We live in a new era of brand engagement. The Internet has opened up a floodgate of channels in which to target consumers. A growing trend among these marketing channels is location-based services (LBS) like Google Places, Facebook Places, and Foursquare. These services use GPS location via smartphones, allowing customers to “check-in” at local businesses. Sometimes users can even check-in to receive discounts, which is also another growing trend for marketers.
Sites like Groupon, LivingSocial, and ScoutMob all offer coupons and discounts for local businesses. In theory, the idea is that obscure, local businesses with limited advertising budgets can generate business by offering discounts through these sites.

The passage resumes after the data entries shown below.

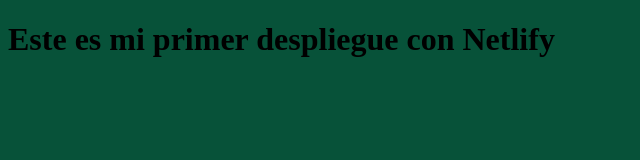
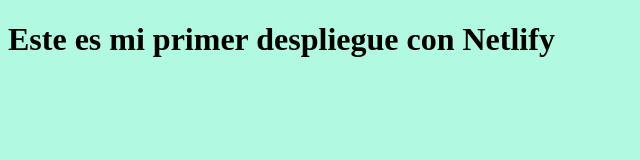
Before and after one commit to GiovannyBatista/misegundirepsitorio, a plain HTML site: page index.html in a window 1280 px wide. Shown: the whole page, without its empty margins (0-640 px from the left). Drawn offline with Linux system fonts and the light colour scheme.

Commit message:
Cambiando nuevamente index

```diff
--- a/index.html
+++ b/index.html
@@ -6,7 +6,7 @@
     <title>Document</title>
     <style>
         html, body {
-            background-color: rgb(7, 82, 57);
+            background-color: rgb(177, 250, 225);
         }
     </style>
 </head>
```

And, after these customers visit retailers, they will return again in the future.
Branding maven Al Ries disagrees with the strategy, saying discounting hurts brand value.
“You see the same phenomenon happening across the retail spectrum,” Ries wrote in his February column at AdAge.com. “Macy's, Kohl's and most department stores seem to have ditched the idea of positioning their brands, instead relying on discounts, sales and coupons to keep consumers coming back into their stores.” Ries says this is especially dangerous when social media makes it easier for coupons to fall into the hands of regulars, rather than first-time customers.
Ries’ point is especially apposite when it comes to discount programs for regular customers offered through LBS when they check-in. The question then becomes: Are consumers coming to a business because of brand loyalty, or because of discounts? And, will they stop coming if the discounts go away?
There is definite value into sites like Groupon generating new business for local retailers. And, the coupon rotation on the site makes it next to impossible for consumers to align their purchasing decisions based on a prediction of upcoming deals. However, discount programs in general—especially those offered through LBS or other marketing channels—do raise a good debate about when discounts begin to undermine the overall brand value.
Instead of drawing any conclusions on this topic, I would like to open it up for discussion in the comment section at BeneathTheBrand.com to get the opinions of people across the industry. Do discount programs ultimately undermine the value of a brand, as Ries suggests? Or, does discounting generate enough new business where the overall net is a positive for retailers?